In recent years, ASIC has consistently expressed concern about the quality of corporate auditing in Australia, with the Commissioner calling on audit firms to “continue to evaluate the effectiveness of their current initiatives to improve audit quality.”
ASIC is committed to working with auditors to improve confidence levels surrounding statutory financial reporting. The development of new technologies for data processing and analytics is an important part of this process. However, it is clear that directors and managers of audited firms are responsible for improving culture and corporate governance in relation to financial and management reporting. External auditors need to be in a position to identify lapses in corporate governance and suggest solutions to their clients. A collaborative approach between companies, auditors and ASIC is the only way to achieve desired outcomes for shareholders.

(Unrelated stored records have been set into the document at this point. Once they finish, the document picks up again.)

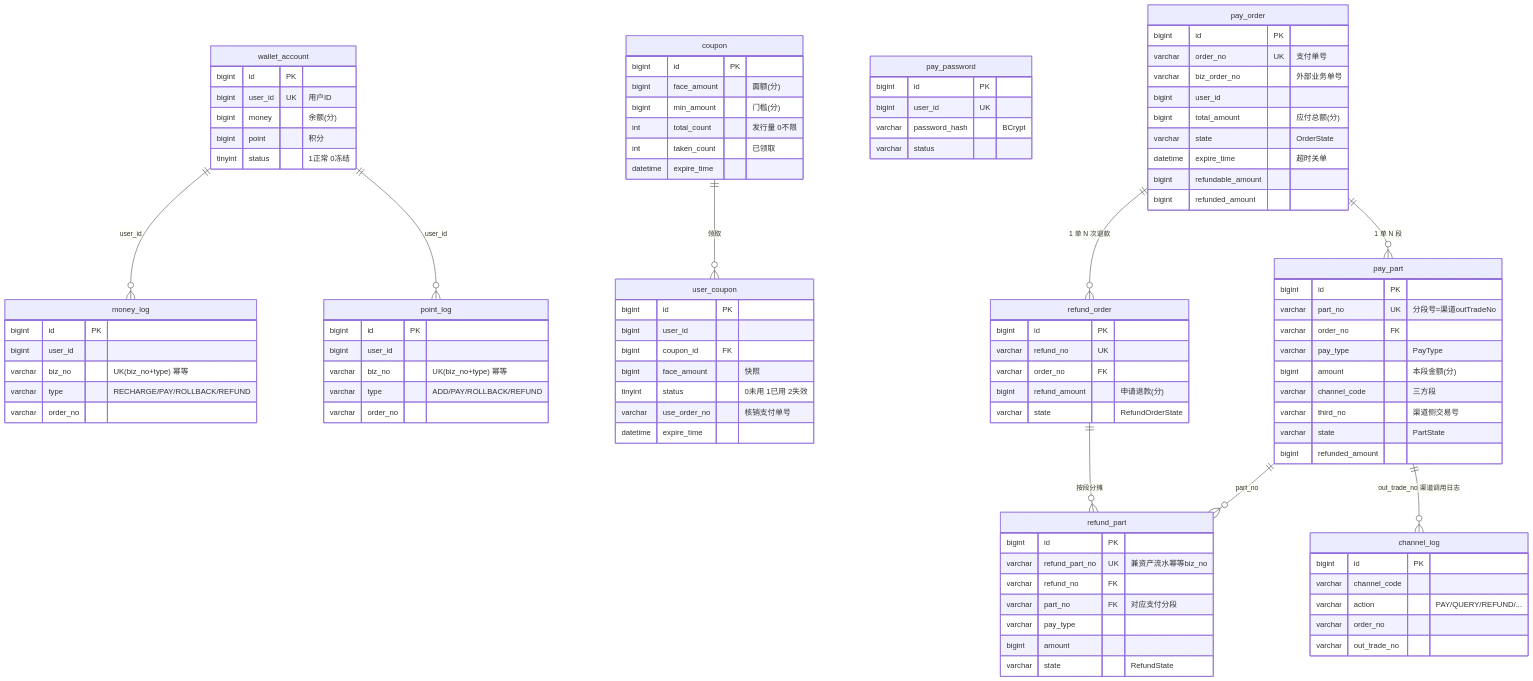
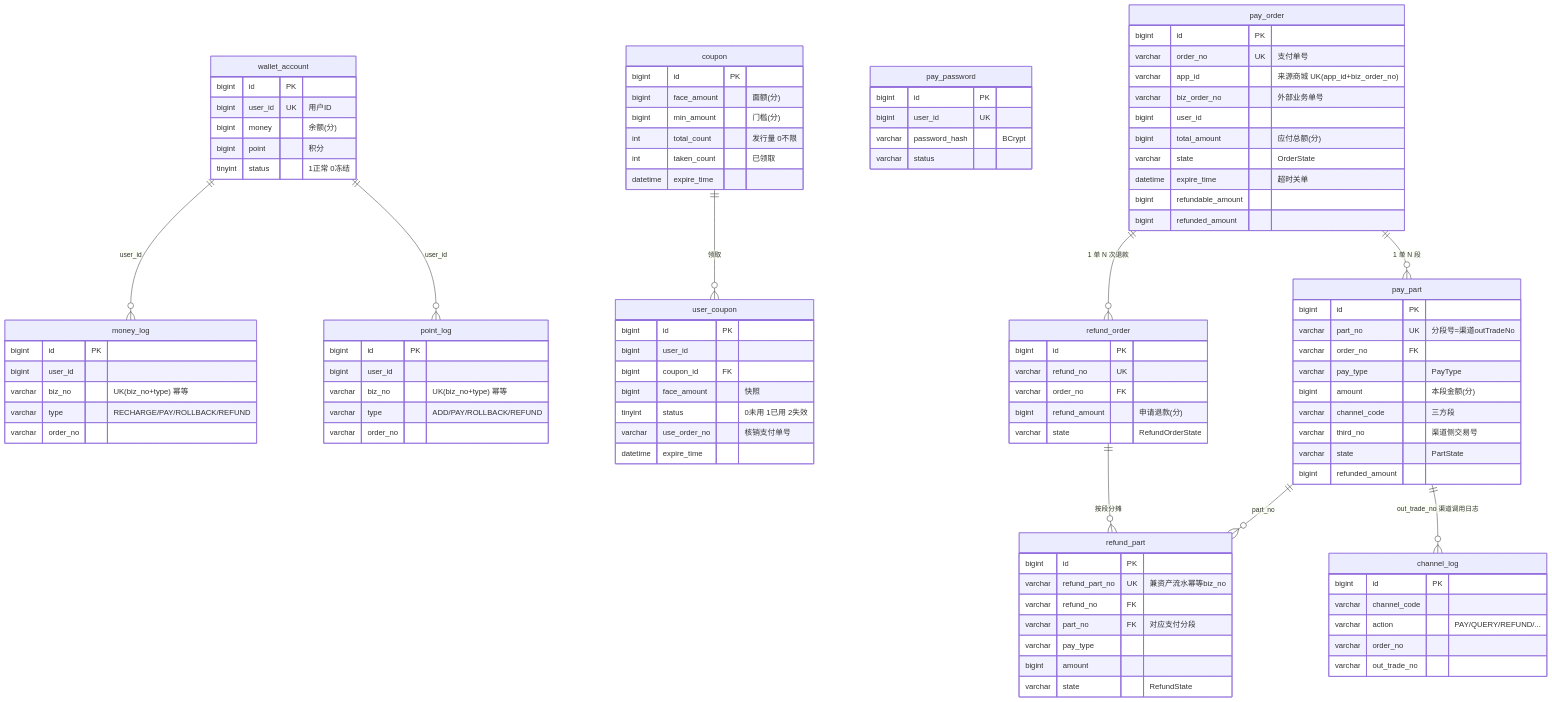
The fifth of 5 diagrams in README.md (WLJDSG/wallet), drawn with Mermaid before and after one commit. The commit also changed other lines of this file and 30 other files, not shown here.

```diff
--- a/README.md
+++ b/README.md
@@ -377,6 +382,7 @@
     pay_order {
         bigint id PK
         varchar order_no UK "支付单号"
+        varchar app_id "来源商城 UK(app_id+biz_order_no)"
         varchar biz_order_no "外部业务单号"
         bigint user_id
         bigint total_amount "应付总额(分)"
```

As an integral part of this collaborative process, ASIC Commissioner Sean Hughes has proposed that findings from audit inspections should be provided to the directors of entities audited on a routine basis, rather than the current exception basis.
This policy change intends to assist audit committees and business directors in engaging directly with their auditor to determine the necessary steps required to address any issues identified and ensure that the audit is adequately resourced.
Specifically, findings will be communicated to directors where ASIC;
- has formed the view that an auditor has not obtained reasonable assurance that the entity’s financial report is free of material misstatement;
- concludes that audit work should be improved in future years, even though reasonable assurance was obtained that the financial report for the current year was free of material misstatement;
- has concerns that the auditor did not meet the independence requirements of the Corporations Act (including professional requirements), has not addressed the matter, and has not adequately reported the matter in an auditor’s independence declaration; or
- discovers any other matter(s) requiring the attention of the directors or audit committee of the audited entity.
Consultation Paper 352 (communicating audit findings to directors, audit committees, and senior managers) was released on 2nd December 2021, with comments closing on 11th February 2022.
Audit Inspection Report findings comparable with previous year:
In the most recent audit inspection report for the period 1st July 2020 to 30th June 2021, ASIC found that insufficient work was done in 23 percent of the 115 key audit areas reviewed across 35 files from the six largest audit firms: Deloitte, EY, KPMG, PwC, BDO, and Grant Thornton. This is a minimal change from the 24 percent disclosed in the previous reporting period.
ASIC noted that negative findings from their reviews of audits do not necessarily mean that the financial reports audited were, in fact, materially misstated. Rather, in their view, the auditor did not have a sufficient basis to support their opinion on the financial report. They also noted that their audit inspections focus on a limited number of more complex and challenging audits.
Other recommendations from the Audit Inspection Report:
In the report, specific initiatives identified to improve audit quality included:
- promoting a strong culture focused on audit quality;
- attracting and retaining the right talent for complex audits;
- thorough supervision and review of audits; and
- holding partners, managers, and staff accountable for audit quality.
It is clear that staff recruitment and retention continues to be a major challenge for the industry. Restrictions on travel into Australia and within Australia are likely to decrease over the next 12 months. In the meantime, staff engagement is essential, including regular review of remuneration, managing workloads, embracing diversity, providing mentoring, and a general focus on well-being.
The changes in business practices and initiatives implemented by individual firms with the aim of improving organisational culture may take time to demonstrate an impact on the negative findings. Therefore, regular monitoring and assessment within audit firms is essential to stay on track.
There’s no question that a forward-thinking approach is required to keep up with the ever-increasing challenges when it comes to audit quality and confidence in financial reporting.
To improve audit quality, ASIC will continue to work with audit firms to identify the root causes of negative findings, develop and implement action plans to address the identified causes, and monitor and revise these action plans to ensure they are effective.
Auditing is a specialist profession and can no longer be regarded simply as an ‘extension’ of services provided by accounting and consulting firms, even when there is no direct or perceived conflict of interest. A dedicated focus from specialists is required to achieve and manage client and regulatory expectations.
Over the past 18 months, the National Audits Group has continued to evolve as an audit-only firm with a strong national presence and capabilities in relation to financial statement audits, compliance and regulatory audits, internal and IT audits, and SMSF audits.
Steven Watson | Director, National Audits Group | email@example.com